Records contained in a dataset:
━━━━━━━━━━━━━━━━
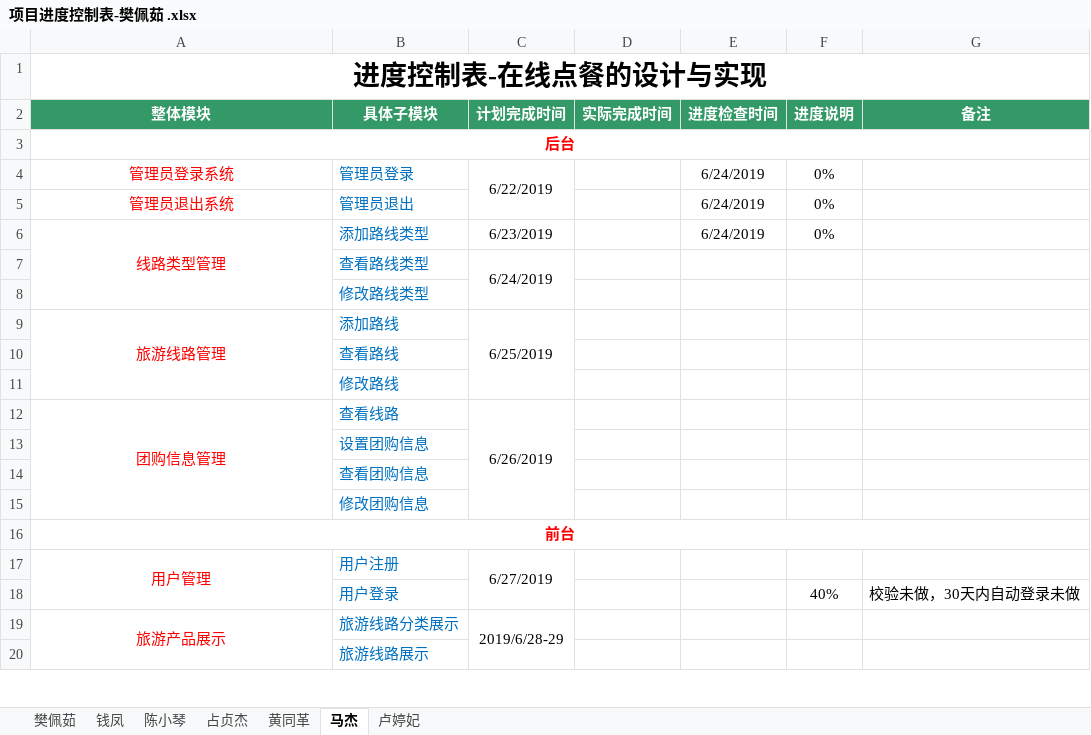
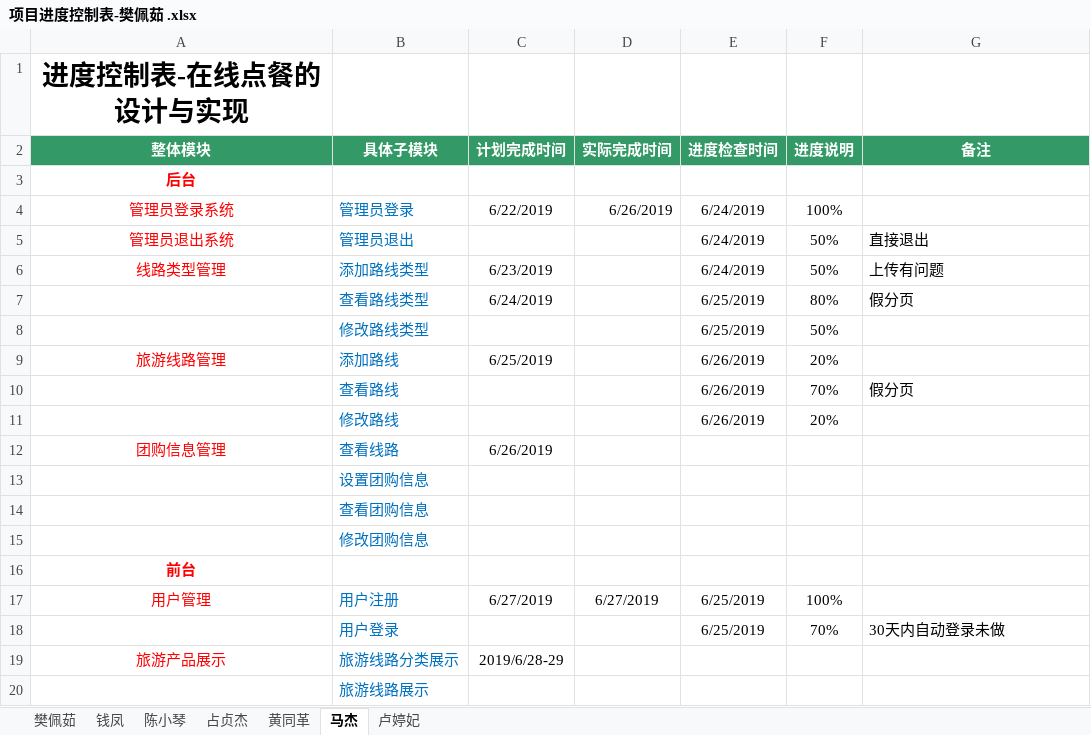
Before and after one commit to hgkj-rj-02/hgkj_02, an Excel workbook: 樊佩茹/项目进度控制表-樊佩茹 .xlsx, sheet 马杰, drawn as a sheet; only a part is shown; values as stored, in another font and other column widths than the file's, no borders; the diff covers the shown part only; the diff names each change by its address in the sheet, - before the commit and + after, or states it on an @@ line.

```diff
--- a/樊佩茹/项目进度控制表-樊佩茹 .xlsx (sheet 马杰)
+++ b/樊佩茹/项目进度控制表-樊佩茹 .xlsx (sheet 马杰)
-A1:G1 merged
-A3:G3 merged
-C4:C5 merged
-D4 (实际完成时间): (empty)
+D4 (实际完成时间): 6/26/2019
-F4 (进度说明): 0%
+F4 (进度说明): 100%
-F5:F6 (进度说明): 0%
+F5:F6 (进度说明): 50%
-G5 (备注): (empty)
+G5 (备注): 直接退出
-A6:A8 merged
-G6 (备注): (empty)
+G6 (备注): 上传有问题
-C7:C8 merged
-E7:E8 (进度检查时间): (empty)
+E7:E8 (进度检查时间): 6/25/2019
-F7 (进度说明): (empty)
+F7 (进度说明): 80%
-G7 (备注): (empty)
+G7 (备注): 假分页
-F8 (进度说明): (empty)
+F8 (进度说明): 50%
-A9:A11 merged
-C9:C11 merged
-E9:E11 (进度检查时间): (empty)
+E9:E11 (进度检查时间): 6/26/2019
-F9 (进度说明): (empty)
+F9 (进度说明): 20%
-F10 (进度说明): (empty)
+F10 (进度说明): 70%
-G10 (备注): (empty)
+G10 (备注): 假分页
-F11 (进度说明): (empty)
+F11 (进度说明): 20%
-A12:A15 merged
-C12:C15 merged
-A16:G16 merged
-A17:A18 merged
-C17:C18 merged
-D17 (实际完成时间): (empty)
+D17 (实际完成时间): 6/27/2019
-E17:E18 (进度检查时间): (empty)
+E17:E18 (进度检查时间): 6/25/2019
-F17 (进度说明): (empty)
+F17 (进度说明): 100%
-F18 (进度说明): 40%
+F18 (进度说明): 70%
-G18 (备注): 校验未做，30天内自动登录未做
+G18 (备注): 30天内自动登录未做
-A19:A22 merged
-C19:C20 merged
```
Also changed, not shown: merged cells elsewhere in this sheet, sheet 钱凤, sheet 陈小琴, 1 other file.
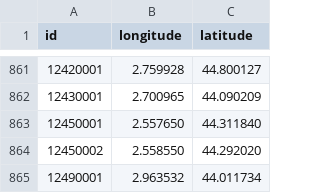
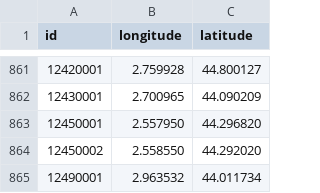
Before and after one commit to prix-carburant/prix-carburant-data, a TSV file: points-de-vente.tsv, drawn as a sheet; only a part is shown, gaps mark what is left out; the diff covers the shown part only.

```diff
--- a/points-de-vente.tsv
+++ b/points-de-vente.tsv
@@ -862,3 +862,3 @@ id	longitude	latitude
 12430001	2.700965	44.090209
-12450001	2.557650	44.311840
+12450001	2.557950	44.296820
 12450002	2.558550	44.292020
```
Also changed, not shown: 1 added row and 4 removed rows elsewhere in this file, prix-nationaux.tsv, 2 other files.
━━━━━━━━━━━━━━━━
• [Work item] Every record above should reappear exactly, with the pictures gone.

• [Response to this task]
Before and after one commit to hgkj-rj-02/hgkj_02, an Excel workbook: 樊佩茹/项目进度控制表-樊佩茹 .xlsx, sheet 马杰, drawn as a sheet; only a part is shown; values as stored, in another font and other column widths than the file's, no borders; the diff covers the shown part only; the diff names each change by its address in the sheet, - before the commit and + after, or states it on an @@ line.

```diff
--- a/樊佩茹/项目进度控制表-樊佩茹 .xlsx (sheet 马杰)
+++ b/樊佩茹/项目进度控制表-樊佩茹 .xlsx (sheet 马杰)
-A1:G1 merged
-A3:G3 merged
-C4:C5 merged
-D4 (实际完成时间): (empty)
+D4 (实际完成时间): 6/26/2019
-F4 (进度说明): 0%
+F4 (进度说明): 100%
-F5:F6 (进度说明): 0%
+F5:F6 (进度说明): 50%
-G5 (备注): (empty)
+G5 (备注): 直接退出
-A6:A8 merged
-G6 (备注): (empty)
+G6 (备注): 上传有问题
-C7:C8 merged
-E7:E8 (进度检查时间): (empty)
+E7:E8 (进度检查时间): 6/25/2019
-F7 (进度说明): (empty)
+F7 (进度说明): 80%
-G7 (备注): (empty)
+G7 (备注): 假分页
-F8 (进度说明): (empty)
+F8 (进度说明): 50%
-A9:A11 merged
-C9:C11 merged
-E9:E11 (进度检查时间): (empty)
+E9:E11 (进度检查时间): 6/26/2019
-F9 (进度说明): (empty)
+F9 (进度说明): 20%
-F10 (进度说明): (empty)
+F10 (进度说明): 70%
-G10 (备注): (empty)
+G10 (备注): 假分页
-F11 (进度说明): (empty)
+F11 (进度说明): 20%
-A12:A15 merged
-C12:C15 merged
-A16:G16 merged
-A17:A18 merged
-C17:C18 merged
-D17 (实际完成时间): (empty)
+D17 (实际完成时间): 6/27/2019
-E17:E18 (进度检查时间): (empty)
+E17:E18 (进度检查时间): 6/25/2019
-F17 (进度说明): (empty)
+F17 (进度说明): 100%
-F18 (进度说明): 40%
+F18 (进度说明): 70%
-G18 (备注): 校验未做，30天内自动登录未做
+G18 (备注): 30天内自动登录未做
-A19:A22 merged
-C19:C20 merged
```
Also changed, not shown: merged cells elsewhere in this sheet, sheet 钱凤, sheet 陈小琴, 1 other file.
Before and after one commit to prix-carburant/prix-carburant-data, a TSV file: points-de-vente.tsv, drawn as a sheet; only a part is shown, gaps mark what is left out; the diff covers the shown part only.

```diff
--- a/points-de-vente.tsv
+++ b/points-de-vente.tsv
@@ -862,3 +862,3 @@ id	longitude	latitude
 12430001	2.700965	44.090209
-12450001	2.557650	44.311840
+12450001	2.557950	44.296820
 12450002	2.558550	44.292020
```
Also changed, not shown: 1 added row and 4 removed rows elsewhere in this file, prix-nationaux.tsv, 2 other files.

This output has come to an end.